Impunity and the justice system
Delays in bringing those responsible for human rights violations under military governments (1964-1982) persisted. Delays in the administration of justice led to impunity in other cases. Allegations of misuse of the judiciary against opponents or critics of the government were reported.
In April and May, legislation was passed modifying compensation payments for victims of political violence under military governments and providing for the publication of the names of people entitled to compensation. There were concerns about the lack of transparency and unfairness of the reparation process. Of 6,200 applicants, only around 1,700 qualified as beneficiaries. Victims and relatives of human rights violations maintained months-long protests in front of the Ministry of Justice to demand greater transparency, among other things.
In September, the US authorities refused a request to extradite former President Gonzalo Sánchez de Lozada to Bolivia. He faced charges in connection with "Black October", when 67 people were killed and more than 400 injured during protests in El Alto, near La Paz, in late 2003.
Trial proceedings connected to the 2008 Pando massacre in which 19 people, mostly peasant farmers, were killed and 53 others injured, continued but were subject to delays.
Hearings in the case of 39 people accused of involvement in an alleged plot in 2009 to kill President Evo Morales began in October. By the end of the year, there had been no investigations into allegations of lack of due process or into the killings of three men in 2009 in connection with the case.
Freedom of expression
In August, criminal complaints of inciting racism and discrimination were filed against two newspapers and a national news agency. The government argued that the three media outlets had misused President Evo Morales' comments about the behaviour of people in the east of the country and portrayed him as a racist. There was concern that this was a disproportionate restriction on freedom of expression.

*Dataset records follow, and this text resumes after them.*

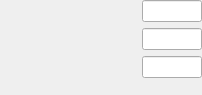
Before: the Qt Designer form src/components/RouteAnalyser/LatencyRibbonGroup.ui in nedrysoft/pingnoo, drawn with Qt 5.
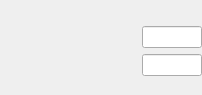
After: the same form once the commit is applied. Custom widgets are drawn as their Qt base class.

```diff
--- a/src/components/RouteAnalyser/LatencyRibbonGroup.ui
+++ b/src/components/RouteAnalyser/LatencyRibbonGroup.ui
@@ -30,7 +30,7 @@
     <number>0</number>
    </property>
    <item>
-    <layout class="QHBoxLayout" name="horizontalLayout" stretch="0,1">
+    <layout class="QHBoxLayout" name="horizontalLayout" stretch="0,0">
      <property name="spacing">
       <number>6</number>
      </property>
@@ -60,20 +60,17 @@
       </widget>
      </item>
      <item>
-      <widget class="Nedrysoft::Ribbon::RibbonLineEdit" name="idealLineEdit">
-       <property name="sizePolicy">
-        <sizepolicy hsizetype="Preferred" vsizetype="Minimum">
-         <horstretch>0</horstretch>
-         <verstretch>0</verstretch>
-        </sizepolicy>
+      <spacer name="horizontalSpacer">
+       <property name="orientation">
+        <enum>Qt::Horizontal</enum>
        </property>
-       <property name="maximumSize">
+       <property name="sizeHint" stdset="0">
         <size>
-         <width>60</width>
-         <height>16777215</height>
+         <width>40</width>
+         <height>20</height>
         </size>
        </property>
-      </widget>
+      </spacer>
      </item>
     </layout>
    </item>
```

The Plurinational Constitutional Court ruled in September that the crime of "contempt for public officials" was unconstitutional and a violation of freedom of expression.
In October, radio journalist Fernando Vidal was seriously injured when four masked men set him alight while he was on the air in Yacuiba, near the Argentine border. Fernando Vidal had publicly criticized local officials and reported on drug trafficking in the region. Four men were arrested in connection with the attack. Investigations were continuing at the end of the year.
In September, a law was passed punishing harassment and political violence against women. The law, which was welcomed by women's organizations, establishes preventive mechanisms and provides for sanctions for acts of harassment and violence against women who are electoral candidates, elected officials or who work in public institutions.